Diatoms isolated during the Green Edge project

Culturable diversity of Arctic phytoplankton during pack ice melting

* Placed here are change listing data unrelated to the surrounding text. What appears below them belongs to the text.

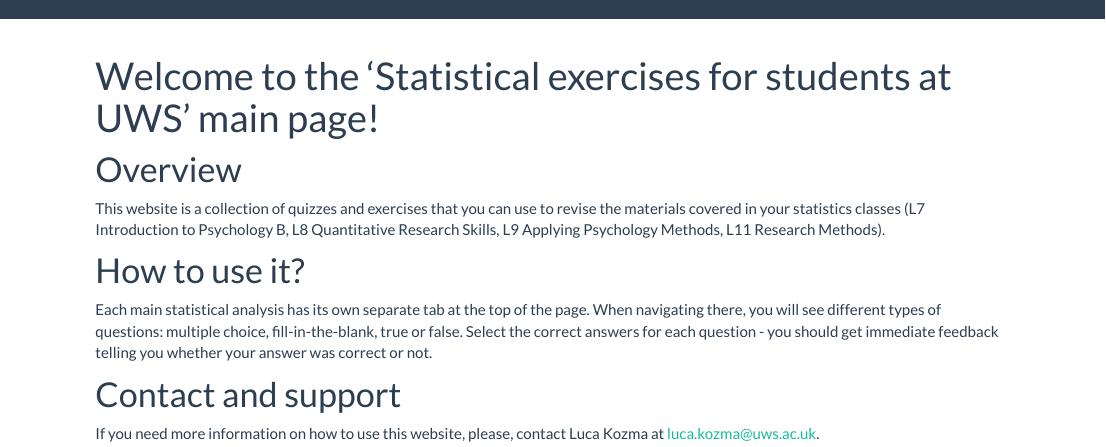
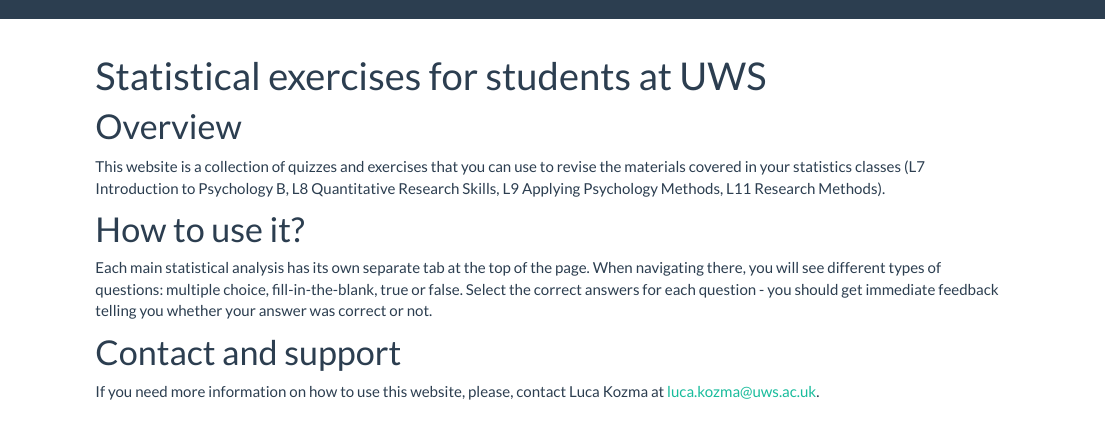
Before and after one commit to LucaKozma/UWS-stats, an R Markdown document (index.Rmd): the page in a window 1100 px wide, from its top. Rendered offline with R 4.5, knitr and Pandoc, with nearby package versions.

Commit message:
change url

```diff
--- a/_site.yml
+++ b/_site.yml
@@ -11,8 +11,8 @@
     href: https://lucakozma.github.io/UWS-stats/
     icon: fa-house
   - text: "Correlation"
-    href: https://lucakozma.github.io/docs/01-corr.html
+    href: https://lucakozma.github.io/01-corr.html
   - text: "Regression"
-    href: https://lucakozma.github.io/docs/02-linreg.html
+    href: https://lucakozma.github.io/02-linreg.html
   - text: "ANOVA"
-    href: https://lucakozma.github.io/docs/03-ANOVA.html
+    href: https://lucakozma.github.io/03-ANOVA.html
--- a/index.Rmd
+++ b/index.Rmd
@@ -1,5 +1,5 @@
 ---
-title: "Welcome to the 'Statistical exercises for students at UWS' main page!"
+title: "Statistical exercises for students at UWS"
 output_dir: "docs"
 output:
   html_document:
```
Also changed, not shown: 1 other file.
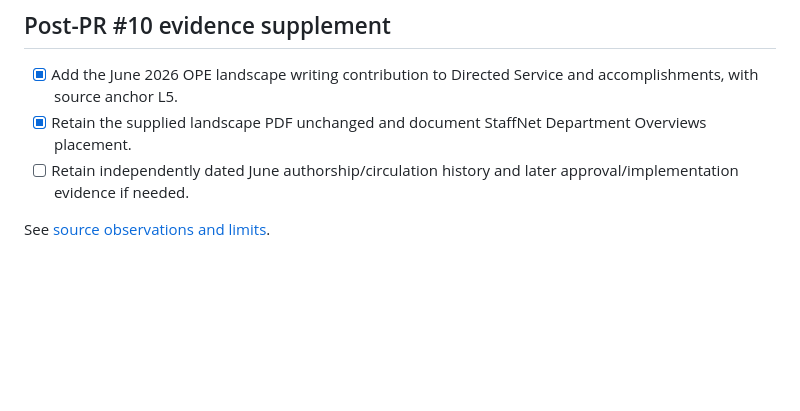
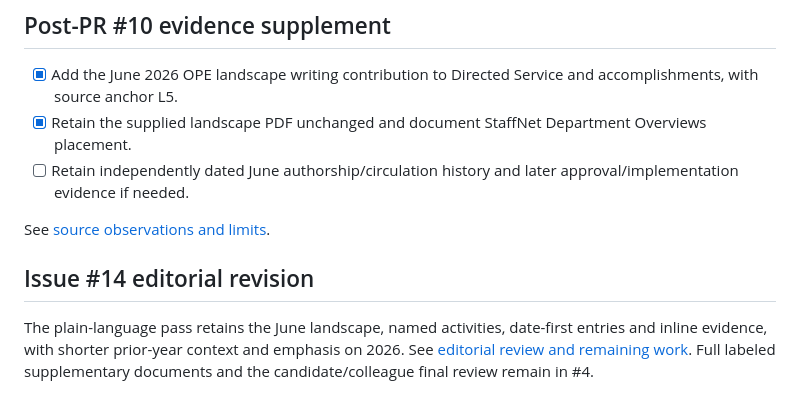
Before and after one commit to molikd/Molik-Tenure-Document, a Markdown page: planning/2026-draft-status.md, the part around the change. Rendered like a GitHub page; blank space fills up the shorter version.

Commit message:
Link editorial review from draft status

```diff
--- a/planning/2026-draft-status.md
+++ b/planning/2026-draft-status.md
@@ -86,3 +86,10 @@ and are not blank pages to delete. Signed records remain unchanged.
 - [ ] Retain independently dated June authorship/circulation history and later approval/implementation evidence if needed.
 
 See [source observations and limits](2026-staffnet-ticket-evidence.md).
+
+## Issue #14 editorial revision
+
+The plain-language pass retains the June landscape, named activities, date-first
+entries and inline evidence, with shorter prior-year context and emphasis on 2026.
+See [editorial review and remaining work](2026-editorial-review.md). Full labeled
+supplementary documents and the candidate/colleague final review remain in #4.
```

Massive phytoplankton blooms develop at the Arctic ice edge, sometimes extending far under the pack ice. An extensive culturing effort was conducted before and during a phytoplankton bloom in Baffin Bay between April and July 2016. Different isolation strategies were applied, including flow cytometry cell sorting, manual single cell pipetting and serial dilution. Although all three techniques yielded the most common organisms, each technique retrieved specific taxa, highlighting the importance of using several methods to maximize the number and diversity of isolated strains. More than 1,000 cultures were obtained, characterized by 18S rRNA sequencing and optical microscopy and de-replicated to a subset of 276 strains presented in this work. Strains grouped into 57 genotypes defined by 100% 18S rRNA sequence similarity. These genotypes spread across five divisions: Heterokontophyta, Chlorophyta, Cryptophyta, Haptophyta and Dinophyta. Diatoms were the most abundant group (193 strains), mostly represented by the genera Chaetoceros and Attheya. The genera Rhodomonas and Pyramimonas were the most abundant non-diatom nanoplankton strains, while Micromonas polaris dominated the picoplankton. Diversity at the class level was higher during the peak of the bloom. Potentially new species were isolated, in particular within the genera Navicula, Nitzschia, Coscinodiscus, Thalassiosira, Pyramimonas, Mantoniella and Isochrysis.

Elementa, Science of the Anthropocene (submitted)